_EXERCISE DIRECTIONS_: All of the data needs to come back exactly as written.

Structured diff data:
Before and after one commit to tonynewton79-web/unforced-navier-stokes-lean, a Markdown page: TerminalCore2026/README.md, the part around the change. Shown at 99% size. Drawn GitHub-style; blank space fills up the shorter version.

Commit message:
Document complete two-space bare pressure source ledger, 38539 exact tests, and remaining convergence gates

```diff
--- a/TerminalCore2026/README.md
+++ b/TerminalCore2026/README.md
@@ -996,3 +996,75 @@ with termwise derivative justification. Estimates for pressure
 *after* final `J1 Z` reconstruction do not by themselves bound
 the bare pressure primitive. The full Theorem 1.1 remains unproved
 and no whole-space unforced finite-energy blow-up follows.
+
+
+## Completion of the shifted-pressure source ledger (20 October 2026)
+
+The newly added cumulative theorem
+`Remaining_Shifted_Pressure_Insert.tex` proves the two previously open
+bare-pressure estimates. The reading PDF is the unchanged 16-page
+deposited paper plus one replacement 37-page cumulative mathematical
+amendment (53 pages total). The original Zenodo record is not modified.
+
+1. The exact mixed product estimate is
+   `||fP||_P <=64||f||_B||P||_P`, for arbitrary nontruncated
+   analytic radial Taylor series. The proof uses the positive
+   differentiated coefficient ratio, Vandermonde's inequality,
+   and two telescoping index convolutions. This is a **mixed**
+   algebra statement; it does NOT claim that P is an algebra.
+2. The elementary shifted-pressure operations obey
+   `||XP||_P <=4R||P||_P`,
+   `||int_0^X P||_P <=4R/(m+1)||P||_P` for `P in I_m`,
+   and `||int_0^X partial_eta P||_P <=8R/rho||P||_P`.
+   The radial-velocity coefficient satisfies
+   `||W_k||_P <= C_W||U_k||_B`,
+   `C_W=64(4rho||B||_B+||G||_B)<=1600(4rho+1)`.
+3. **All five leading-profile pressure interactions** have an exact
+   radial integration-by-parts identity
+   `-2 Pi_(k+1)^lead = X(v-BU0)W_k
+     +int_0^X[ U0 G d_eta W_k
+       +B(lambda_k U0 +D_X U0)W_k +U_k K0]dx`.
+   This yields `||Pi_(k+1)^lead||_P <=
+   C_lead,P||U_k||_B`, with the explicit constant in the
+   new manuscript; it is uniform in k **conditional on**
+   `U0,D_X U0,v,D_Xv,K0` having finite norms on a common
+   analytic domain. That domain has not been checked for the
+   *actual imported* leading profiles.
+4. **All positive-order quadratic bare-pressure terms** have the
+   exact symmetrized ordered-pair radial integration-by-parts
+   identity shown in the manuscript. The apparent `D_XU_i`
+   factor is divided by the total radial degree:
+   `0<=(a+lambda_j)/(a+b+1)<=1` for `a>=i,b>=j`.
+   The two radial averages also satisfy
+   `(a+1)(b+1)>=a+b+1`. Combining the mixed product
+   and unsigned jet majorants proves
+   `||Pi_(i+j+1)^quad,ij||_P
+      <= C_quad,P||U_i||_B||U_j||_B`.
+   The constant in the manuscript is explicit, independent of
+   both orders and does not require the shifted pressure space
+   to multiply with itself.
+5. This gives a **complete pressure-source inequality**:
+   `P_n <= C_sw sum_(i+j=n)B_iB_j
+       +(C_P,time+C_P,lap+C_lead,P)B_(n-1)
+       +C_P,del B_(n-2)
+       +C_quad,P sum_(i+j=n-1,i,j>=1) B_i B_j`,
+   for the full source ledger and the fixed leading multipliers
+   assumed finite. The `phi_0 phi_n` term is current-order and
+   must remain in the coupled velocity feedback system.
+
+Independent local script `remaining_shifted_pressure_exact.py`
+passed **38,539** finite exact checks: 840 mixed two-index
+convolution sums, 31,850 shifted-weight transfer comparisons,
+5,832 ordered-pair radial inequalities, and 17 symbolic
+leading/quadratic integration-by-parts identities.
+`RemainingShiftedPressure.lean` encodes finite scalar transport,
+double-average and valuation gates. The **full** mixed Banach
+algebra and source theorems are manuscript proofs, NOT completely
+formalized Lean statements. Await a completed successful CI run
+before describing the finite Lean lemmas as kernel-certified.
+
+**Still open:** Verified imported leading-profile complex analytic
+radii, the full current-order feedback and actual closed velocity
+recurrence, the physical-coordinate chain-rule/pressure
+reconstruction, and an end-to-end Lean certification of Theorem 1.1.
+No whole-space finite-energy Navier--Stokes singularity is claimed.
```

_OUTPUT BELOW_:
Before and after one commit to tonynewton79-web/unforced-navier-stokes-lean, a Markdown page: TerminalCore2026/README.md, the part around the change. Shown at 99% size. Drawn GitHub-style; blank space fills up the shorter version.

Commit message:
Document complete two-space bare pressure source ledger, 38539 exact tests, and remaining convergence gates

```diff
--- a/TerminalCore2026/README.md
+++ b/TerminalCore2026/README.md
@@ -996,3 +996,75 @@ with termwise derivative justification. Estimates for pressure
 *after* final `J1 Z` reconstruction do not by themselves bound
 the bare pressure primitive. The full Theorem 1.1 remains unproved
 and no whole-space unforced finite-energy blow-up follows.
+
+
+## Completion of the shifted-pressure source ledger (20 October 2026)
+
+The newly added cumulative theorem
+`Remaining_Shifted_Pressure_Insert.tex` proves the two previously open
+bare-pressure estimates. The reading PDF is the unchanged 16-page
+deposited paper plus one replacement 37-page cumulative mathematical
+amendment (53 pages total). The original Zenodo record is not modified.
+
+1. The exact mixed product estimate is
+   `||fP||_P <=64||f||_B||P||_P`, for arbitrary nontruncated
+   analytic radial Taylor series. The proof uses the positive
+   differentiated coefficient ratio, Vandermonde's inequality,
+   and two telescoping index convolutions. This is a **mixed**
+   algebra statement; it does NOT claim that P is an algebra.
+2. The elementary shifted-pressure operations obey
+   `||XP||_P <=4R||P||_P`,
+   `||int_0^X P||_P <=4R/(m+1)||P||_P` for `P in I_m`,
+   and `||int_0^X partial_eta P||_P <=8R/rho||P||_P`.
+   The radial-velocity coefficient satisfies
+   `||W_k||_P <= C_W||U_k||_B`,
+   `C_W=64(4rho||B||_B+||G||_B)<=1600(4rho+1)`.
+3. **All five leading-profile pressure interactions** have an exact
+   radial integration-by-parts identity
+   `-2 Pi_(k+1)^lead = X(v-BU0)W_k
+     +int_0^X[ U0 G d_eta W_k
+       +B(lambda_k U0 +D_X U0)W_k +U_k K0]dx`.
+   This yields `||Pi_(k+1)^lead||_P <=
+   C_lead,P||U_k||_B`, with the explicit constant in the
+   new manuscript; it is uniform in k **conditional on**
+   `U0,D_X U0,v,D_Xv,K0` having finite norms on a common
+   analytic domain. That domain has not been checked for the
+   *actual imported* leading profiles.
+4. **All positive-order quadratic bare-pressure terms** have the
+   exact symmetrized ordered-pair radial integration-by-parts
+   identity shown in the manuscript. The apparent `D_XU_i`
+   factor is divided by the total radial degree:
+   `0<=(a+lambda_j)/(a+b+1)<=1` for `a>=i,b>=j`.
+   The two radial averages also satisfy
+   `(a+1)(b+1)>=a+b+1`. Combining the mixed product
+   and unsigned jet majorants proves
+   `||Pi_(i+j+1)^quad,ij||_P
+      <= C_quad,P||U_i||_B||U_j||_B`.
+   The constant in the manuscript is explicit, independent of
+   both orders and does not require the shifted pressure space
+   to multiply with itself.
+5. This gives a **complete pressure-source inequality**:
+   `P_n <= C_sw sum_(i+j=n)B_iB_j
+       +(C_P,time+C_P,lap+C_lead,P)B_(n-1)
+       +C_P,del B_(n-2)
+       +C_quad,P sum_(i+j=n-1,i,j>=1) B_i B_j`,
+   for the full source ledger and the fixed leading multipliers
+   assumed finite. The `phi_0 phi_n` term is current-order and
+   must remain in the coupled velocity feedback system.
+
+Independent local script `remaining_shifted_pressure_exact.py`
+passed **38,539** finite exact checks: 840 mixed two-index
+convolution sums, 31,850 shifted-weight transfer comparisons,
+5,832 ordered-pair radial inequalities, and 17 symbolic
+leading/quadratic integration-by-parts identities.
+`RemainingShiftedPressure.lean` encodes finite scalar transport,
+double-average and valuation gates. The **full** mixed Banach
+algebra and source theorems are manuscript proofs, NOT completely
+formalized Lean statements. Await a completed successful CI run
+before describing the finite Lean lemmas as kernel-certified.
+
+**Still open:** Verified imported leading-profile complex analytic
+radii, the full current-order feedback and actual closed velocity
+recurrence, the physical-coordinate chain-rule/pressure
+reconstruction, and an end-to-end Lean certification of Theorem 1.1.
+No whole-space finite-energy Navier--Stokes singularity is claimed.
```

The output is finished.